- Opening Delimiter -

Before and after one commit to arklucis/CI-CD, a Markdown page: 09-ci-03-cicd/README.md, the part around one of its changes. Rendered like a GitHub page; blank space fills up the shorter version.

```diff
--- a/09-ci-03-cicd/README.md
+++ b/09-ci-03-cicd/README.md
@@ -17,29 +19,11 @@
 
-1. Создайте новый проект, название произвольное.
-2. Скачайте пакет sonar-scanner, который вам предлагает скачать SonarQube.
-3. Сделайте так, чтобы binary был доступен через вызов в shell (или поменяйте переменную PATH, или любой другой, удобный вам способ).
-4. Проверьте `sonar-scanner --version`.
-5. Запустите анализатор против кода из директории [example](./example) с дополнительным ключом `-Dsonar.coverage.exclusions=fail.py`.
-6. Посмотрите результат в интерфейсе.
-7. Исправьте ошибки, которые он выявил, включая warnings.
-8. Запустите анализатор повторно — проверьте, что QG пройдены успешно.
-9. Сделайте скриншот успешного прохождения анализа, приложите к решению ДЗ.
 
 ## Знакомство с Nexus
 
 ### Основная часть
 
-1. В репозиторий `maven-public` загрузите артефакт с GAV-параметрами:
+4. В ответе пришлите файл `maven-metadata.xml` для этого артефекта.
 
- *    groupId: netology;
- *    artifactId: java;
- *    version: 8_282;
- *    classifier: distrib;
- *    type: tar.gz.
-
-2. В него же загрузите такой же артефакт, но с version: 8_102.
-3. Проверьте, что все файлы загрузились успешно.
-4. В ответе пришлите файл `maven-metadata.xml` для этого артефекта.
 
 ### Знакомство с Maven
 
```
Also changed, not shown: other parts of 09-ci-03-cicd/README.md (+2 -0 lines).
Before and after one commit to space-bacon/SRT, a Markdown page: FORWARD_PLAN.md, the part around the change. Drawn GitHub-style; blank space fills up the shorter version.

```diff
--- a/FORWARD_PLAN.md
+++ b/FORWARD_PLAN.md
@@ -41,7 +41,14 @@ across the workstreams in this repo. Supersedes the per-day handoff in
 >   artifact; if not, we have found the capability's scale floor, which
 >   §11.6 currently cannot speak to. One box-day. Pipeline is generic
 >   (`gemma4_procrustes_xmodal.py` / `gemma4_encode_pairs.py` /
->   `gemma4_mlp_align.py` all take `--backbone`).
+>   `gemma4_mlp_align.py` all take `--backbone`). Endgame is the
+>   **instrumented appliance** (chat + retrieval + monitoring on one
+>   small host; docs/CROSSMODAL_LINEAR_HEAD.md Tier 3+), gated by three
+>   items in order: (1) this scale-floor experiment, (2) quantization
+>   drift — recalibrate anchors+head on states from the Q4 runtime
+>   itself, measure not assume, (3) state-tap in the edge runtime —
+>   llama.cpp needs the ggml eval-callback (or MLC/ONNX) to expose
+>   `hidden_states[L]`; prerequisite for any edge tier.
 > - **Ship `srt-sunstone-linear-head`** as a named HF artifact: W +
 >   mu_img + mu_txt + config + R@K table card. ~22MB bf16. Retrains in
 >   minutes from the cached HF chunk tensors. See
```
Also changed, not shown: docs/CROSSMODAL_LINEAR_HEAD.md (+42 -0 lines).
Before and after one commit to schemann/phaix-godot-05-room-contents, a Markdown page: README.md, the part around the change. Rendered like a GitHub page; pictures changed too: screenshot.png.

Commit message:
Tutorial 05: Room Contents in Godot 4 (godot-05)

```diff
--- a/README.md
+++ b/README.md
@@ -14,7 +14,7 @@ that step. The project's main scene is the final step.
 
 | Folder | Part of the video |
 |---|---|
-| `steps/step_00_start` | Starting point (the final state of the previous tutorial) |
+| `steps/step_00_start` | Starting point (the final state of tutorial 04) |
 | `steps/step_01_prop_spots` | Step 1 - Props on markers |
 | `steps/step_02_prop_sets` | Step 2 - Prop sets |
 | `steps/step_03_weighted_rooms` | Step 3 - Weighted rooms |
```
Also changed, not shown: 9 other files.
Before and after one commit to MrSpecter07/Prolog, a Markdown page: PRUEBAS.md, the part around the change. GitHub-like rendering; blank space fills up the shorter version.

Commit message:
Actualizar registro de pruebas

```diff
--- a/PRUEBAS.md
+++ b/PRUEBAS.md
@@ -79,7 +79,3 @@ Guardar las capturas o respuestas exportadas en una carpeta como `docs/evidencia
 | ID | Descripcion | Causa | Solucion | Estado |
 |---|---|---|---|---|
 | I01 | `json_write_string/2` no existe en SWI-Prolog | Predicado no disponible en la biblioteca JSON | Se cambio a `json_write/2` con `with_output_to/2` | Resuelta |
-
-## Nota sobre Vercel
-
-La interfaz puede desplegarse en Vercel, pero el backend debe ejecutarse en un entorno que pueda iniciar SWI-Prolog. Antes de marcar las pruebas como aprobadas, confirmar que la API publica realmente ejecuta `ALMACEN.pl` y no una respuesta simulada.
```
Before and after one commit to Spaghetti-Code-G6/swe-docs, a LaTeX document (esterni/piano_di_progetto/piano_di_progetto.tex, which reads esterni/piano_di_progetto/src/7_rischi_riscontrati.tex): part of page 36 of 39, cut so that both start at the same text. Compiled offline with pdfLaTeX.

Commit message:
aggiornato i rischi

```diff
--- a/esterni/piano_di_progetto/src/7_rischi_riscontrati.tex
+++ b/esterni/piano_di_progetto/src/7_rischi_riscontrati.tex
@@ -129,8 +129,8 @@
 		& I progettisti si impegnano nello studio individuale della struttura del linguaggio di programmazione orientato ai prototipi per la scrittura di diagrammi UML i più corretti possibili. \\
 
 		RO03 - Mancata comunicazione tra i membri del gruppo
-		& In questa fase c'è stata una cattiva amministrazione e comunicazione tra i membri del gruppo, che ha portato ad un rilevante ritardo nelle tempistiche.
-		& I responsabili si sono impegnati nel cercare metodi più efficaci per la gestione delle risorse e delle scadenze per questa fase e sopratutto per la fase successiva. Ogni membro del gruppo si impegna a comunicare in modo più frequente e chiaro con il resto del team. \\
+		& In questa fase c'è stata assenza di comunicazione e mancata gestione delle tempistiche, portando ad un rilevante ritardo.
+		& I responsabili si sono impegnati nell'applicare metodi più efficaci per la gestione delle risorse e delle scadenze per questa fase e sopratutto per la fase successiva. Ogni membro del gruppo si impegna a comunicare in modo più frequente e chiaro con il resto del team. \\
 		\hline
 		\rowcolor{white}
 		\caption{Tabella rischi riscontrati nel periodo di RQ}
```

- Closing Delimiter -

Copy each line of the entries exactly.

Before and after one commit to arklucis/CI-CD, a Markdown page: 09-ci-03-cicd/README.md, the part around one of its changes. Rendered like a GitHub page; blank space fills up the shorter version.

```diff
--- a/09-ci-03-cicd/README.md
+++ b/09-ci-03-cicd/README.md
@@ -17,29 +19,11 @@
 
-1. Создайте новый проект, название произвольное.
-2. Скачайте пакет sonar-scanner, который вам предлагает скачать SonarQube.
-3. Сделайте так, чтобы binary был доступен через вызов в shell (или поменяйте переменную PATH, или любой другой, удобный вам способ).
-4. Проверьте `sonar-scanner --version`.
-5. Запустите анализатор против кода из директории [example](./example) с дополнительным ключом `-Dsonar.coverage.exclusions=fail.py`.
-6. Посмотрите результат в интерфейсе.
-7. Исправьте ошибки, которые он выявил, включая warnings.
-8. Запустите анализатор повторно — проверьте, что QG пройдены успешно.
-9. Сделайте скриншот успешного прохождения анализа, приложите к решению ДЗ.
 
 ## Знакомство с Nexus
 
 ### Основная часть
 
-1. В репозиторий `maven-public` загрузите артефакт с GAV-параметрами:
+4. В ответе пришлите файл `maven-metadata.xml` для этого артефекта.
 
- *    groupId: netology;
- *    artifactId: java;
- *    version: 8_282;
- *    classifier: distrib;
- *    type: tar.gz.
-
-2. В него же загрузите такой же артефакт, но с version: 8_102.
-3. Проверьте, что все файлы загрузились успешно.
-4. В ответе пришлите файл `maven-metadata.xml` для этого артефекта.
 
 ### Знакомство с Maven
 
```
Also changed, not shown: other parts of 09-ci-03-cicd/README.md (+2 -0 lines).
Before and after one commit to space-bacon/SRT, a Markdown page: FORWARD_PLAN.md, the part around the change. Drawn GitHub-style; blank space fills up the shorter version.

```diff
--- a/FORWARD_PLAN.md
+++ b/FORWARD_PLAN.md
@@ -41,7 +41,14 @@ across the workstreams in this repo. Supersedes the per-day handoff in
 >   artifact; if not, we have found the capability's scale floor, which
 >   §11.6 currently cannot speak to. One box-day. Pipeline is generic
 >   (`gemma4_procrustes_xmodal.py` / `gemma4_encode_pairs.py` /
->   `gemma4_mlp_align.py` all take `--backbone`).
+>   `gemma4_mlp_align.py` all take `--backbone`). Endgame is the
+>   **instrumented appliance** (chat + retrieval + monitoring on one
+>   small host; docs/CROSSMODAL_LINEAR_HEAD.md Tier 3+), gated by three
+>   items in order: (1) this scale-floor experiment, (2) quantization
+>   drift — recalibrate anchors+head on states from the Q4 runtime
+>   itself, measure not assume, (3) state-tap in the edge runtime —
+>   llama.cpp needs the ggml eval-callback (or MLC/ONNX) to expose
+>   `hidden_states[L]`; prerequisite for any edge tier.
 > - **Ship `srt-sunstone-linear-head`** as a named HF artifact: W +
 >   mu_img + mu_txt + config + R@K table card. ~22MB bf16. Retrains in
 >   minutes from the cached HF chunk tensors. See
```
Also changed, not shown: docs/CROSSMODAL_LINEAR_HEAD.md (+42 -0 lines).
Before and after one commit to schemann/phaix-godot-05-room-contents, a Markdown page: README.md, the part around the change. Rendered like a GitHub page; pictures changed too: screenshot.png.

Commit message:
Tutorial 05: Room Contents in Godot 4 (godot-05)

```diff
--- a/README.md
+++ b/README.md
@@ -14,7 +14,7 @@ that step. The project's main scene is the final step.
 
 | Folder | Part of the video |
 |---|---|
-| `steps/step_00_start` | Starting point (the final state of the previous tutorial) |
+| `steps/step_00_start` | Starting point (the final state of tutorial 04) |
 | `steps/step_01_prop_spots` | Step 1 - Props on markers |
 | `steps/step_02_prop_sets` | Step 2 - Prop sets |
 | `steps/step_03_weighted_rooms` | Step 3 - Weighted rooms |
```
Also changed, not shown: 9 other files.
Before and after one commit to MrSpecter07/Prolog, a Markdown page: PRUEBAS.md, the part around the change. GitHub-like rendering; blank space fills up the shorter version.

Commit message:
Actualizar registro de pruebas

```diff
--- a/PRUEBAS.md
+++ b/PRUEBAS.md
@@ -79,7 +79,3 @@ Guardar las capturas o respuestas exportadas en una carpeta como `docs/evidencia
 | ID | Descripcion | Causa | Solucion | Estado |
 |---|---|---|---|---|
 | I01 | `json_write_string/2` no existe en SWI-Prolog | Predicado no disponible en la biblioteca JSON | Se cambio a `json_write/2` con `with_output_to/2` | Resuelta |
-
-## Nota sobre Vercel
-
-La interfaz puede desplegarse en Vercel, pero el backend debe ejecutarse en un entorno que pueda iniciar SWI-Prolog. Antes de marcar las pruebas como aprobadas, confirmar que la API publica realmente ejecuta `ALMACEN.pl` y no una respuesta simulada.
```
Before and after one commit to Spaghetti-Code-G6/swe-docs, a LaTeX document (esterni/piano_di_progetto/piano_di_progetto.tex, which reads esterni/piano_di_progetto/src/7_rischi_riscontrati.tex): part of page 36 of 39, cut so that both start at the same text. Compiled offline with pdfLaTeX.

Commit message:
aggiornato i rischi

```diff
--- a/esterni/piano_di_progetto/src/7_rischi_riscontrati.tex
+++ b/esterni/piano_di_progetto/src/7_rischi_riscontrati.tex
@@ -129,8 +129,8 @@
 		& I progettisti si impegnano nello studio individuale della struttura del linguaggio di programmazione orientato ai prototipi per la scrittura di diagrammi UML i più corretti possibili. \\
 
 		RO03 - Mancata comunicazione tra i membri del gruppo
-		& In questa fase c'è stata una cattiva amministrazione e comunicazione tra i membri del gruppo, che ha portato ad un rilevante ritardo nelle tempistiche.
-		& I responsabili si sono impegnati nel cercare metodi più efficaci per la gestione delle risorse e delle scadenze per questa fase e sopratutto per la fase successiva. Ogni membro del gruppo si impegna a comunicare in modo più frequente e chiaro con il resto del team. \\
+		& In questa fase c'è stata assenza di comunicazione e mancata gestione delle tempistiche, portando ad un rilevante ritardo.
+		& I responsabili si sono impegnati nell'applicare metodi più efficaci per la gestione delle risorse e delle scadenze per questa fase e sopratutto per la fase successiva. Ogni membro del gruppo si impegna a comunicare in modo più frequente e chiaro con il resto del team. \\
 		\hline
 		\rowcolor{white}
 		\caption{Tabella rischi riscontrati nel periodo di RQ}
```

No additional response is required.